What is a Cut-out Cut-outs are records which have been cut or drilled in order to indicate they have been sold at a discount price.
Cut-outs are predominantly a US phenomenon is used mainly by distributors to prevent dealers trying to return discount items for a full refund.
Some labels and even shops have used the same method to prevent returns. It has also occasionally been used to identify promos, which have been given away.
The term Cut-out refers to records which have been marked in a number of ways:
Cut: this is the commonest, a saw cut is made near the corner into the sleeve
Cornered: the corner is cut away diagonally
Drilled: a drill hole is made either near the corner of the sleeve or right through the vinyl (on the label)
History and notes
Cut Outs were most common in the 70s and 80s, the practice has declined, but cut-out CDs from the 90s do turn up.
Some titles were dumped in huge numbers on the US market.
Shops buying cut-outs in had little control over what titles they got, so many music shops avoided them, this meant they surfaced in discount stores Etc.

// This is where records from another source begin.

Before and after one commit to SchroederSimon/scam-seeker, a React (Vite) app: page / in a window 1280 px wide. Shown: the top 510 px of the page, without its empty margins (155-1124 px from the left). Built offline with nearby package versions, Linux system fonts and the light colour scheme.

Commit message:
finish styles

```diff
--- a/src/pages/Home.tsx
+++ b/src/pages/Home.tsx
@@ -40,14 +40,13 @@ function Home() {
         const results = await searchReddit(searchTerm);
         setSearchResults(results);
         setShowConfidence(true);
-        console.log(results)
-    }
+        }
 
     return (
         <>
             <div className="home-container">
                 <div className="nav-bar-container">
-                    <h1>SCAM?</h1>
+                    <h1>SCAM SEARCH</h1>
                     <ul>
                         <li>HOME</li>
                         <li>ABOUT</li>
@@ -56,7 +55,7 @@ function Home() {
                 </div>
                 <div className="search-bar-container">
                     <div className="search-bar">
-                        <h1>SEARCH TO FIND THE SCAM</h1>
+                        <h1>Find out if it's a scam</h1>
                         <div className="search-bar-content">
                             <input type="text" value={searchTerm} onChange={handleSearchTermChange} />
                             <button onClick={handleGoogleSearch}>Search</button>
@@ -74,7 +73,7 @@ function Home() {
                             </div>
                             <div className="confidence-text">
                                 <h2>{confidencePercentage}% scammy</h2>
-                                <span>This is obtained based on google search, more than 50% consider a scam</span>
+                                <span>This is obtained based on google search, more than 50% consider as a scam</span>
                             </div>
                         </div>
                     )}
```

Most Cut-outs in the UK are US imports, huge numbers were shipped over in the 70s and 80s, often at ridiculously low prices.
The only UK pressed cut-outs I have found evidence of where packs of 12" singles sold off by the HMV chain store in the 1990s.
In the US the cut-out still has a stigma attached to it, and prices may be lower than for an uncut copy, in the UK collectors tend to pay less attention, however those UK records cut by HMV must be considered as damaged.
As a rule go for the uncut copy when you have the option...